Print out the whole listing below exactly as it is written.

Start of Block

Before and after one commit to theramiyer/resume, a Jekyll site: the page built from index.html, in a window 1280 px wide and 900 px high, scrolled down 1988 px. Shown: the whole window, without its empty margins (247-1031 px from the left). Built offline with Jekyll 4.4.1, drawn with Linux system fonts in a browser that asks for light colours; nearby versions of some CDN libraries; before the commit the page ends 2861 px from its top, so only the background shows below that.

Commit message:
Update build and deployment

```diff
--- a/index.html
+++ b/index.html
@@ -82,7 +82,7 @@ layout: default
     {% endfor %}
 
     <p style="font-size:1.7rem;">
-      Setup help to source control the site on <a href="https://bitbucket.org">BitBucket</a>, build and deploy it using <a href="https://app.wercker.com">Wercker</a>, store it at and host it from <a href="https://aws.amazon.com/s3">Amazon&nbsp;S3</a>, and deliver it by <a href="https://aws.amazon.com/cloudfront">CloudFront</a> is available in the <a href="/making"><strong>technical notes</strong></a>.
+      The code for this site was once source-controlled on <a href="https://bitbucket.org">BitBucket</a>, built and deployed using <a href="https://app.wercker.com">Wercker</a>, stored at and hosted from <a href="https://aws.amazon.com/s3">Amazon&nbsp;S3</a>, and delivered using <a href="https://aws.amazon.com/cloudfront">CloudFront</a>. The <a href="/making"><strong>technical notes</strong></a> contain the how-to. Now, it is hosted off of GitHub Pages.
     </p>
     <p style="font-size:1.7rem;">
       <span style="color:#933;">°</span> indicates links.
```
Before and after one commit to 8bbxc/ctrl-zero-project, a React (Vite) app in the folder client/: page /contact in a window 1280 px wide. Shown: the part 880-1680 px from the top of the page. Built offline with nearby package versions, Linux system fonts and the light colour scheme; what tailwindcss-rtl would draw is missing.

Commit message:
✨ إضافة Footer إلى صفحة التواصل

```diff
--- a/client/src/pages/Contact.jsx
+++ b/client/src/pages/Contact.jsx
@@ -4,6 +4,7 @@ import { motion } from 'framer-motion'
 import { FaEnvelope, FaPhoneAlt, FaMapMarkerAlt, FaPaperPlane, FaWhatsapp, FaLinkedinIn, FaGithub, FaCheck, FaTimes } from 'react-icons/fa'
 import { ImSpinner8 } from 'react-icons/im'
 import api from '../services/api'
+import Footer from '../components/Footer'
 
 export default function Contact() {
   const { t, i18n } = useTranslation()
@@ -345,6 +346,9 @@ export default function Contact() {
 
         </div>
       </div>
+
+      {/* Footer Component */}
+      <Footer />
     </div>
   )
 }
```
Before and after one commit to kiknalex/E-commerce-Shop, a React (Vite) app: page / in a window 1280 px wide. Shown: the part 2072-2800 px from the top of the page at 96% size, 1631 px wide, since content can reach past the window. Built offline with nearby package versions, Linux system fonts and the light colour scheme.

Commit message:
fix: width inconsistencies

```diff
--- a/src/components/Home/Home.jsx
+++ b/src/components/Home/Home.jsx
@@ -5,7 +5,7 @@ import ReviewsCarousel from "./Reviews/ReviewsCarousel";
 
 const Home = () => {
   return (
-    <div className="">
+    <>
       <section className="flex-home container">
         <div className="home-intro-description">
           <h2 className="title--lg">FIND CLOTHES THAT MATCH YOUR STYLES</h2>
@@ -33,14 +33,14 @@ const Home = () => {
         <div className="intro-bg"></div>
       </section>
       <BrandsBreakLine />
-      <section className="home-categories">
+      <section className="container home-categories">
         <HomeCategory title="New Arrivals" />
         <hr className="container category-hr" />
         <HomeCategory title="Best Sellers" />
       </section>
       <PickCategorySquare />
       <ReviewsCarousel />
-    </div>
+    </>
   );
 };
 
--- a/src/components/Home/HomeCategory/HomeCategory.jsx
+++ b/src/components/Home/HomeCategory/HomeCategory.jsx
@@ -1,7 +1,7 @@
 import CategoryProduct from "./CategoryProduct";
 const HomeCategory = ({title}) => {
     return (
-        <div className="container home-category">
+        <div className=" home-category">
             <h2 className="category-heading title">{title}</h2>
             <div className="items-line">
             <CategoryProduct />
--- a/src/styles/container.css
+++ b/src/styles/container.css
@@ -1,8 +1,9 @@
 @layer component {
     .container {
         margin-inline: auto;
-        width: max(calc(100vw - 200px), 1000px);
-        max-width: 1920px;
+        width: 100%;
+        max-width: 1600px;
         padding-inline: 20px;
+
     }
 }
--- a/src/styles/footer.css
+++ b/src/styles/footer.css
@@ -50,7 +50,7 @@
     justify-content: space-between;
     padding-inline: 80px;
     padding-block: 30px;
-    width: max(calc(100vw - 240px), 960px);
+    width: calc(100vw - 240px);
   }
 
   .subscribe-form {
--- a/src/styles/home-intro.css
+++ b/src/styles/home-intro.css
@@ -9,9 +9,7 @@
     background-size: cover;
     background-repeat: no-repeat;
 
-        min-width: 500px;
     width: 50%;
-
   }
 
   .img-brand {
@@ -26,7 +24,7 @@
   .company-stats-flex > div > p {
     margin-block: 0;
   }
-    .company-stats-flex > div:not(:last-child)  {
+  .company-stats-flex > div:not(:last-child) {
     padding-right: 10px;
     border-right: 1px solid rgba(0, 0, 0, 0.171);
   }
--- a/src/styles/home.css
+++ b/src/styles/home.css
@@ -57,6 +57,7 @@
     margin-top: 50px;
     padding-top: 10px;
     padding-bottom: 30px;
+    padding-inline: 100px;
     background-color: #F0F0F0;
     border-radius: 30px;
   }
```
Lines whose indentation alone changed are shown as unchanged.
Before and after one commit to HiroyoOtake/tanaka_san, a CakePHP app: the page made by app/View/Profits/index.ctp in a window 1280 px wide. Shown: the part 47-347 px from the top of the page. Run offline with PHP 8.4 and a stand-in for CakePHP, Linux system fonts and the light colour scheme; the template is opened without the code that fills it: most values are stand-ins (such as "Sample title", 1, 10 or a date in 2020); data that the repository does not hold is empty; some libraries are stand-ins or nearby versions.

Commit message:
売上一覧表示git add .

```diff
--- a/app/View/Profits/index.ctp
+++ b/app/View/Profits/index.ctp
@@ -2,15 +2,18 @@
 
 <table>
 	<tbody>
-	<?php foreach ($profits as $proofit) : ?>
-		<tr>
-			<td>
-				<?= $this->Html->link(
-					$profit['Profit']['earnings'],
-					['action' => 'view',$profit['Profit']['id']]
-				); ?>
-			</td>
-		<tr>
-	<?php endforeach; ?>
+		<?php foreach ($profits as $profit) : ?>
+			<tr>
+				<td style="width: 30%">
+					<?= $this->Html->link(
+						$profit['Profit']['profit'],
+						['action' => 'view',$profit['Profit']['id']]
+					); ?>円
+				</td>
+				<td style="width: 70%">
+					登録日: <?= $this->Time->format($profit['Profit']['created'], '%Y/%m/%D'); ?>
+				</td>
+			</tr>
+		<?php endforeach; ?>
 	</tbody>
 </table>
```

End of Block

### Completed exercise
Before and after one commit to theramiyer/resume, a Jekyll site: the page built from index.html, in a window 1280 px wide and 900 px high, scrolled down 1988 px. Shown: the whole window, without its empty margins (247-1031 px from the left). Built offline with Jekyll 4.4.1, drawn with Linux system fonts in a browser that asks for light colours; nearby versions of some CDN libraries; before the commit the page ends 2861 px from its top, so only the background shows below that.

Commit message:
Update build and deployment

```diff
--- a/index.html
+++ b/index.html
@@ -82,7 +82,7 @@ layout: default
     {% endfor %}
 
     <p style="font-size:1.7rem;">
-      Setup help to source control the site on <a href="https://bitbucket.org">BitBucket</a>, build and deploy it using <a href="https://app.wercker.com">Wercker</a>, store it at and host it from <a href="https://aws.amazon.com/s3">Amazon&nbsp;S3</a>, and deliver it by <a href="https://aws.amazon.com/cloudfront">CloudFront</a> is available in the <a href="/making"><strong>technical notes</strong></a>.
+      The code for this site was once source-controlled on <a href="https://bitbucket.org">BitBucket</a>, built and deployed using <a href="https://app.wercker.com">Wercker</a>, stored at and hosted from <a href="https://aws.amazon.com/s3">Amazon&nbsp;S3</a>, and delivered using <a href="https://aws.amazon.com/cloudfront">CloudFront</a>. The <a href="/making"><strong>technical notes</strong></a> contain the how-to. Now, it is hosted off of GitHub Pages.
     </p>
     <p style="font-size:1.7rem;">
       <span style="color:#933;">°</span> indicates links.
```
Before and after one commit to 8bbxc/ctrl-zero-project, a React (Vite) app in the folder client/: page /contact in a window 1280 px wide. Shown: the part 880-1680 px from the top of the page. Built offline with nearby package versions, Linux system fonts and the light colour scheme; what tailwindcss-rtl would draw is missing.

Commit message:
✨ إضافة Footer إلى صفحة التواصل

```diff
--- a/client/src/pages/Contact.jsx
+++ b/client/src/pages/Contact.jsx
@@ -4,6 +4,7 @@ import { motion } from 'framer-motion'
 import { FaEnvelope, FaPhoneAlt, FaMapMarkerAlt, FaPaperPlane, FaWhatsapp, FaLinkedinIn, FaGithub, FaCheck, FaTimes } from 'react-icons/fa'
 import { ImSpinner8 } from 'react-icons/im'
 import api from '../services/api'
+import Footer from '../components/Footer'
 
 export default function Contact() {
   const { t, i18n } = useTranslation()
@@ -345,6 +346,9 @@ export default function Contact() {
 
         </div>
       </div>
+
+      {/* Footer Component */}
+      <Footer />
     </div>
   )
 }
```
Before and after one commit to kiknalex/E-commerce-Shop, a React (Vite) app: page / in a window 1280 px wide. Shown: the part 2072-2800 px from the top of the page at 96% size, 1631 px wide, since content can reach past the window. Built offline with nearby package versions, Linux system fonts and the light colour scheme.

Commit message:
fix: width inconsistencies

```diff
--- a/src/components/Home/Home.jsx
+++ b/src/components/Home/Home.jsx
@@ -5,7 +5,7 @@ import ReviewsCarousel from "./Reviews/ReviewsCarousel";
 
 const Home = () => {
   return (
-    <div className="">
+    <>
       <section className="flex-home container">
         <div className="home-intro-description">
           <h2 className="title--lg">FIND CLOTHES THAT MATCH YOUR STYLES</h2>
@@ -33,14 +33,14 @@ const Home = () => {
         <div className="intro-bg"></div>
       </section>
       <BrandsBreakLine />
-      <section className="home-categories">
+      <section className="container home-categories">
         <HomeCategory title="New Arrivals" />
         <hr className="container category-hr" />
         <HomeCategory title="Best Sellers" />
       </section>
       <PickCategorySquare />
       <ReviewsCarousel />
-    </div>
+    </>
   );
 };
 
--- a/src/components/Home/HomeCategory/HomeCategory.jsx
+++ b/src/components/Home/HomeCategory/HomeCategory.jsx
@@ -1,7 +1,7 @@
 import CategoryProduct from "./CategoryProduct";
 const HomeCategory = ({title}) => {
     return (
-        <div className="container home-category">
+        <div className=" home-category">
             <h2 className="category-heading title">{title}</h2>
             <div className="items-line">
             <CategoryProduct />
--- a/src/styles/container.css
+++ b/src/styles/container.css
@@ -1,8 +1,9 @@
 @layer component {
     .container {
         margin-inline: auto;
-        width: max(calc(100vw - 200px), 1000px);
-        max-width: 1920px;
+        width: 100%;
+        max-width: 1600px;
         padding-inline: 20px;
+
     }
 }
--- a/src/styles/footer.css
+++ b/src/styles/footer.css
@@ -50,7 +50,7 @@
     justify-content: space-between;
     padding-inline: 80px;
     padding-block: 30px;
-    width: max(calc(100vw - 240px), 960px);
+    width: calc(100vw - 240px);
   }
 
   .subscribe-form {
--- a/src/styles/home-intro.css
+++ b/src/styles/home-intro.css
@@ -9,9 +9,7 @@
     background-size: cover;
     background-repeat: no-repeat;
 
-        min-width: 500px;
     width: 50%;
-
   }
 
   .img-brand {
@@ -26,7 +24,7 @@
   .company-stats-flex > div > p {
     margin-block: 0;
   }
-    .company-stats-flex > div:not(:last-child)  {
+  .company-stats-flex > div:not(:last-child) {
     padding-right: 10px;
     border-right: 1px solid rgba(0, 0, 0, 0.171);
   }
--- a/src/styles/home.css
+++ b/src/styles/home.css
@@ -57,6 +57,7 @@
     margin-top: 50px;
     padding-top: 10px;
     padding-bottom: 30px;
+    padding-inline: 100px;
     background-color: #F0F0F0;
     border-radius: 30px;
   }
```
Lines whose indentation alone changed are shown as unchanged.
Before and after one commit to HiroyoOtake/tanaka_san, a CakePHP app: the page made by app/View/Profits/index.ctp in a window 1280 px wide. Shown: the part 47-347 px from the top of the page. Run offline with PHP 8.4 and a stand-in for CakePHP, Linux system fonts and the light colour scheme; the template is opened without the code that fills it: most values are stand-ins (such as "Sample title", 1, 10 or a date in 2020); data that the repository does not hold is empty; some libraries are stand-ins or nearby versions.

Commit message:
売上一覧表示git add .

```diff
--- a/app/View/Profits/index.ctp
+++ b/app/View/Profits/index.ctp
@@ -2,15 +2,18 @@
 
 <table>
 	<tbody>
-	<?php foreach ($profits as $proofit) : ?>
-		<tr>
-			<td>
-				<?= $this->Html->link(
-					$profit['Profit']['earnings'],
-					['action' => 'view',$profit['Profit']['id']]
-				); ?>
-			</td>
-		<tr>
-	<?php endforeach; ?>
+		<?php foreach ($profits as $profit) : ?>
+			<tr>
+				<td style="width: 30%">
+					<?= $this->Html->link(
+						$profit['Profit']['profit'],
+						['action' => 'view',$profit['Profit']['id']]
+					); ?>円
+				</td>
+				<td style="width: 70%">
+					登録日: <?= $this->Time->format($profit['Profit']['created'], '%Y/%m/%D'); ?>
+				</td>
+			</tr>
+		<?php endforeach; ?>
 	</tbody>
 </table>
```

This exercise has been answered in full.